[Opening LISTED ENTRIES section]

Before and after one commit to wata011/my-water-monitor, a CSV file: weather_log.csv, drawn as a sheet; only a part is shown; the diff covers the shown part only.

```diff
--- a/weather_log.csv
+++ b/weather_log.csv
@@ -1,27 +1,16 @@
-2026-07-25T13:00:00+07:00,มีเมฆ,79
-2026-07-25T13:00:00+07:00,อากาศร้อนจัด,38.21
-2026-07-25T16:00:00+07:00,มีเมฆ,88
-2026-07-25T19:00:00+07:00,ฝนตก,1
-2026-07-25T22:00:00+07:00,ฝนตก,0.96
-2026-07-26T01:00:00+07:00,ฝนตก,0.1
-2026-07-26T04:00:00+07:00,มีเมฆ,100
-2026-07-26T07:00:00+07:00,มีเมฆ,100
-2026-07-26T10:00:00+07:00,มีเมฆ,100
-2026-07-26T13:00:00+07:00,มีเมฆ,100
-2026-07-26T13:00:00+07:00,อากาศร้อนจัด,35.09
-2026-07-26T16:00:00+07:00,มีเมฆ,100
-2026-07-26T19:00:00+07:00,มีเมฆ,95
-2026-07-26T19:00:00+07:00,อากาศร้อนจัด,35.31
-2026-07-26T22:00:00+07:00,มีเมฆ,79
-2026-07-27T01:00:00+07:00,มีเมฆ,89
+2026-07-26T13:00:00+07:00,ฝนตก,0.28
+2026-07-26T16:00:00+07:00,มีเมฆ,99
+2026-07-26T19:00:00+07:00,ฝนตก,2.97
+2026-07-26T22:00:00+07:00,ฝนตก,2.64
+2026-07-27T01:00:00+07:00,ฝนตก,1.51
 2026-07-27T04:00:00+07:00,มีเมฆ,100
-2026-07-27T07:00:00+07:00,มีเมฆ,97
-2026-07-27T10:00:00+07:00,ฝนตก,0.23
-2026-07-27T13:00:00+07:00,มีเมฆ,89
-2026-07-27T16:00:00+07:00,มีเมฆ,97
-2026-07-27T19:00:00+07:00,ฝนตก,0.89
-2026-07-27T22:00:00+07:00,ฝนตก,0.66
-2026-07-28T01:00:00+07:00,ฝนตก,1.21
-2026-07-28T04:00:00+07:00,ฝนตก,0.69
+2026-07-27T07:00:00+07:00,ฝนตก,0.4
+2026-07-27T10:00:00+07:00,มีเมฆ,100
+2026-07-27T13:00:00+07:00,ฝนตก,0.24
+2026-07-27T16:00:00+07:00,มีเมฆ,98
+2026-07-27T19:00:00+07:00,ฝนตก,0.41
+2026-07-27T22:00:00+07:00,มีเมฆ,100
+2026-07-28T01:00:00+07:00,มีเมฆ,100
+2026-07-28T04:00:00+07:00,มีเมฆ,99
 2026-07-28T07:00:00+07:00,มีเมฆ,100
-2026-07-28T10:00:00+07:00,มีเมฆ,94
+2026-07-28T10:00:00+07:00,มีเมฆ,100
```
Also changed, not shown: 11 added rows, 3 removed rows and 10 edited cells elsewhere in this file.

[Closing LISTED ENTRIES section]

WHAT IS REQUIRED: I'd like the entries above reproduced in full, exactly as they stand.

RESULT OF THIS TASK:
Before and after one commit to wata011/my-water-monitor, a CSV file: weather_log.csv, drawn as a sheet; only a part is shown; the diff covers the shown part only.

```diff
--- a/weather_log.csv
+++ b/weather_log.csv
@@ -1,27 +1,16 @@
-2026-07-25T13:00:00+07:00,มีเมฆ,79
-2026-07-25T13:00:00+07:00,อากาศร้อนจัด,38.21
-2026-07-25T16:00:00+07:00,มีเมฆ,88
-2026-07-25T19:00:00+07:00,ฝนตก,1
-2026-07-25T22:00:00+07:00,ฝนตก,0.96
-2026-07-26T01:00:00+07:00,ฝนตก,0.1
-2026-07-26T04:00:00+07:00,มีเมฆ,100
-2026-07-26T07:00:00+07:00,มีเมฆ,100
-2026-07-26T10:00:00+07:00,มีเมฆ,100
-2026-07-26T13:00:00+07:00,มีเมฆ,100
-2026-07-26T13:00:00+07:00,อากาศร้อนจัด,35.09
-2026-07-26T16:00:00+07:00,มีเมฆ,100
-2026-07-26T19:00:00+07:00,มีเมฆ,95
-2026-07-26T19:00:00+07:00,อากาศร้อนจัด,35.31
-2026-07-26T22:00:00+07:00,มีเมฆ,79
-2026-07-27T01:00:00+07:00,มีเมฆ,89
+2026-07-26T13:00:00+07:00,ฝนตก,0.28
+2026-07-26T16:00:00+07:00,มีเมฆ,99
+2026-07-26T19:00:00+07:00,ฝนตก,2.97
+2026-07-26T22:00:00+07:00,ฝนตก,2.64
+2026-07-27T01:00:00+07:00,ฝนตก,1.51
 2026-07-27T04:00:00+07:00,มีเมฆ,100
-2026-07-27T07:00:00+07:00,มีเมฆ,97
-2026-07-27T10:00:00+07:00,ฝนตก,0.23
-2026-07-27T13:00:00+07:00,มีเมฆ,89
-2026-07-27T16:00:00+07:00,มีเมฆ,97
-2026-07-27T19:00:00+07:00,ฝนตก,0.89
-2026-07-27T22:00:00+07:00,ฝนตก,0.66
-2026-07-28T01:00:00+07:00,ฝนตก,1.21
-2026-07-28T04:00:00+07:00,ฝนตก,0.69
+2026-07-27T07:00:00+07:00,ฝนตก,0.4
+2026-07-27T10:00:00+07:00,มีเมฆ,100
+2026-07-27T13:00:00+07:00,ฝนตก,0.24
+2026-07-27T16:00:00+07:00,มีเมฆ,98
+2026-07-27T19:00:00+07:00,ฝนตก,0.41
+2026-07-27T22:00:00+07:00,มีเมฆ,100
+2026-07-28T01:00:00+07:00,มีเมฆ,100
+2026-07-28T04:00:00+07:00,มีเมฆ,99
 2026-07-28T07:00:00+07:00,มีเมฆ,100
-2026-07-28T10:00:00+07:00,มีเมฆ,94
+2026-07-28T10:00:00+07:00,มีเมฆ,100
```
Also changed, not shown: 11 added rows, 3 removed rows and 10 edited cells elsewhere in this file.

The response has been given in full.